Researchers examined late-stage disease among 12,442 patients age 21 and older (17.4% age 65 and older) with a first primary cervical cancer diagnosed between 2009 and 2018.
Compared with younger patients, more patients age 65 and older presented with late-stage disease — 71% and 48%, respectively.
Among patients with late-stage disease, the 5-year relative survival rate was lower for patients age 65 and older than for patients younger than 65 years. Specifically, the 5-year relative survival rates were:
- 51.5% for patients aged 20–39 years
- 47.5% for patients aged 40–59 years
- 41.5% for patients aged 60–64 years
- 36.8% for patients aged 65–69 years
- 39.1% for patients aged 70–74 years
- 30.8% for patients aged 75–79 years
- 23.2% for patients aged 80 and older.
In a multivariable analysis among patients age 65 and older, patients were more likely to be diagnosed with late-stage disease if they:
- Were diagnosed at a later age (odds ratio [OR], 1.02 for each increase with each additional year of age)
- Had 2 or more comorbidities vs no comorbidities (OR, 1.59)
- Had squamous cell carcinoma (OR, 1.38)
- Had subtypes other than adenocarcinoma (OR, 2.52).
Hispanic patients were less likely than non-Hispanic White patients to be diagnosed with late-stage disease (OR, 0.76). Year of diagnosis, marital status, health insurance status, neighborhood socioeconomic status, and urbanicity were not significantly associated with late-stage cervical cancer.
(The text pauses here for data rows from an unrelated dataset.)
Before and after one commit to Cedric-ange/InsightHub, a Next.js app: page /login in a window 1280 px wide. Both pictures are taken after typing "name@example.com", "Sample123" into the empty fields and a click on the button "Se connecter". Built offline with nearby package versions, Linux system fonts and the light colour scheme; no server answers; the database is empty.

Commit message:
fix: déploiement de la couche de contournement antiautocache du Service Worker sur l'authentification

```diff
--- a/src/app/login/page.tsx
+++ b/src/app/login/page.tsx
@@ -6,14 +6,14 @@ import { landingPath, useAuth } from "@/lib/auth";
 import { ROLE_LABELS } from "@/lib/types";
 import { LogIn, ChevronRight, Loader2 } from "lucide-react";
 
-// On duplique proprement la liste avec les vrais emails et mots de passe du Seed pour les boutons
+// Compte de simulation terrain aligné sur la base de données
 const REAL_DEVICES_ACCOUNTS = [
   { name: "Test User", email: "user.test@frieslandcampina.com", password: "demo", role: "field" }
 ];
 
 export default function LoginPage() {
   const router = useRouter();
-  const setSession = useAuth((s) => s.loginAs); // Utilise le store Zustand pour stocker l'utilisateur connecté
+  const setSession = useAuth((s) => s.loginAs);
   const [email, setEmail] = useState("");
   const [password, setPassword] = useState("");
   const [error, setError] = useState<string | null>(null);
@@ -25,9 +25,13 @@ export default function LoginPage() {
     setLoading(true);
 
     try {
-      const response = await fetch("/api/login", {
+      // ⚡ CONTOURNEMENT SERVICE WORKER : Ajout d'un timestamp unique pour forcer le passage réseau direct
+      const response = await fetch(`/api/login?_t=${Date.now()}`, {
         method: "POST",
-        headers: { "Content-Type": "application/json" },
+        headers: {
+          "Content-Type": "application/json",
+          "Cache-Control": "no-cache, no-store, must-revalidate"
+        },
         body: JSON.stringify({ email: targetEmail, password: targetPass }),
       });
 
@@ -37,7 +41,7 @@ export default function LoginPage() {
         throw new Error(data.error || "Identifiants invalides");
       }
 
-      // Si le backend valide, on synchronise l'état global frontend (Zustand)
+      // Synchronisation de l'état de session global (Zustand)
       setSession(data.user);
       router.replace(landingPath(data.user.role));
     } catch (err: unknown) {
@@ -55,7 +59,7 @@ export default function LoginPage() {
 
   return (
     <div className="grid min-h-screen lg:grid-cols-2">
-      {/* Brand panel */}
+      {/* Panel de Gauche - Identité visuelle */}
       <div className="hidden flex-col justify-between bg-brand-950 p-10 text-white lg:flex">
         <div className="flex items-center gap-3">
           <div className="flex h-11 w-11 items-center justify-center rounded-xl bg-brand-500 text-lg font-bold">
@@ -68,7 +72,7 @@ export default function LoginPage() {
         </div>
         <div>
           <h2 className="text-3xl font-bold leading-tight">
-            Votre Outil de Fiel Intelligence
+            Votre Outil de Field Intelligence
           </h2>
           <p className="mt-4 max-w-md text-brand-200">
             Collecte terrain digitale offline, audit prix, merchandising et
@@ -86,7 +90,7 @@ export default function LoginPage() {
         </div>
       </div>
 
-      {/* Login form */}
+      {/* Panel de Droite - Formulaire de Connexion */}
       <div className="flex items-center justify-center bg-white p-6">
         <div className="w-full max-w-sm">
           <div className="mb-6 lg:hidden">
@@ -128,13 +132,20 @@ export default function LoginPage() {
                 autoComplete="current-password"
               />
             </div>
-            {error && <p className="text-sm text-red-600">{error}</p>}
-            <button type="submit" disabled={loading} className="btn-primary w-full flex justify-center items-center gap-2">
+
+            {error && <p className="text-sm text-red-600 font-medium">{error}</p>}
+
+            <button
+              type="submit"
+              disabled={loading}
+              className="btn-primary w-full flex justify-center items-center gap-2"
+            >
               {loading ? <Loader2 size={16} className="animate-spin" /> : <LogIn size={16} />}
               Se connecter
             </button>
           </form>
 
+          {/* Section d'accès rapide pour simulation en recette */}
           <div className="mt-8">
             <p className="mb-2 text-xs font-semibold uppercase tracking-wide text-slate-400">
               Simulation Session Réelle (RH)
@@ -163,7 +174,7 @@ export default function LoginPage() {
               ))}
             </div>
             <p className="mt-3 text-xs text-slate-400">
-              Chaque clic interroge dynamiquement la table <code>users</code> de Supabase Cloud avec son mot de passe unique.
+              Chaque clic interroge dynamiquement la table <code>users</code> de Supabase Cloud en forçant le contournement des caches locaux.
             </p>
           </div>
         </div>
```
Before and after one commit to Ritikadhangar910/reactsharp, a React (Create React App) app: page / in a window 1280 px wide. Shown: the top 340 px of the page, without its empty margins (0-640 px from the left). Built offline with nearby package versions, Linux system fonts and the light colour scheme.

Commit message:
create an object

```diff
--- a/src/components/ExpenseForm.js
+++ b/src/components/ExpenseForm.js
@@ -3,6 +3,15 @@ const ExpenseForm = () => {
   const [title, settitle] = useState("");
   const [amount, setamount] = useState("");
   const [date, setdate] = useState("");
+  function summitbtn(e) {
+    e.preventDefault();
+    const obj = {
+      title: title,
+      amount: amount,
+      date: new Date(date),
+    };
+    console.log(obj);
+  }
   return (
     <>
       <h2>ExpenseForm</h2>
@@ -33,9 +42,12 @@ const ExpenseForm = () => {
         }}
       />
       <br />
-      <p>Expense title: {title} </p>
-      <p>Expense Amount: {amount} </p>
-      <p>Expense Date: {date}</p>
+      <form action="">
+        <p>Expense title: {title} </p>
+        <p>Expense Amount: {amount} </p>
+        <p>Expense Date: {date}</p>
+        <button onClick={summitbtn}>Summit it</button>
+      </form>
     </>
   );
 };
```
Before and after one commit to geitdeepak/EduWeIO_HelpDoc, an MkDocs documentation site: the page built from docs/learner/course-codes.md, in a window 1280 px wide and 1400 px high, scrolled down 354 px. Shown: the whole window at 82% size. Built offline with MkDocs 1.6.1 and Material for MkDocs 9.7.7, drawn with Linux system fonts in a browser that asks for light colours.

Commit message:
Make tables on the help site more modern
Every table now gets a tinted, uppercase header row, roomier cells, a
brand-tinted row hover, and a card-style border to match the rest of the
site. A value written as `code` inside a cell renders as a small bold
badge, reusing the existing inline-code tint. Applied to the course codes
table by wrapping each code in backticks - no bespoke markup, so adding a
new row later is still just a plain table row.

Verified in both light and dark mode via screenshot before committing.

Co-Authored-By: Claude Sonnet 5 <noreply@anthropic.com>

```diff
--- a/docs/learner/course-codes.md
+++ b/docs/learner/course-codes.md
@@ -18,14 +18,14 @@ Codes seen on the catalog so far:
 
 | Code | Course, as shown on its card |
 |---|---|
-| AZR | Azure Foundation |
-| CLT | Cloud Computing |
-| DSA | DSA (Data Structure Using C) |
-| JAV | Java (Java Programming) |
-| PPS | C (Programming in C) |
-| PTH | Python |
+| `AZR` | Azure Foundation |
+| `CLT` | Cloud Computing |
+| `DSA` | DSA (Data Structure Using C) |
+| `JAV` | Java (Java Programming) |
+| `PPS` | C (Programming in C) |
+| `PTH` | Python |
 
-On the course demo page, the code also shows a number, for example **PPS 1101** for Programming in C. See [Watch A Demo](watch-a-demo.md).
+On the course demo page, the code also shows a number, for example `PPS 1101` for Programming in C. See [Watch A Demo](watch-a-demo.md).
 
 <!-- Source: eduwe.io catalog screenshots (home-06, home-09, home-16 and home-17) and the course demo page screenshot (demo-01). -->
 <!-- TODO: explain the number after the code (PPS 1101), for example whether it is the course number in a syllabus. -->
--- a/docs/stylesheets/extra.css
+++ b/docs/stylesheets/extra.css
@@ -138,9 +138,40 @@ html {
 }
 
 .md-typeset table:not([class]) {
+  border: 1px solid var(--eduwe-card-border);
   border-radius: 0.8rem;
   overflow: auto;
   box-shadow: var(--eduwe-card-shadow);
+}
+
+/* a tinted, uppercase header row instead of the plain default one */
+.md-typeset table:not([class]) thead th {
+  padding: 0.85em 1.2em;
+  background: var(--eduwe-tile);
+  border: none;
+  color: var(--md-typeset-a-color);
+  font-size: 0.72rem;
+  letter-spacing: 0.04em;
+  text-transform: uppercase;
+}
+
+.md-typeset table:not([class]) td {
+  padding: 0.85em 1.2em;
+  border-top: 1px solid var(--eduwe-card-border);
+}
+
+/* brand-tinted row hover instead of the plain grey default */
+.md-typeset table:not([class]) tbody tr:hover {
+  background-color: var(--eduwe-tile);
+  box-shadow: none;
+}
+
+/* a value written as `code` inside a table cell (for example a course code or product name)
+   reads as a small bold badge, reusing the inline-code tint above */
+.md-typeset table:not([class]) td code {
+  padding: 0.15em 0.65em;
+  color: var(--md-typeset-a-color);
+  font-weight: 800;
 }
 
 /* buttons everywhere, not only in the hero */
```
“Our findings highlight the need to better understand how the current screening paradigm might be failing women ≥65 years,” the study authors wrote. “Future work should focus on determining past screening history of older women, determining lapses in follow-up care, and noninvasive testing approaches for women nearing age 65 years or those who might need catch-up screening.”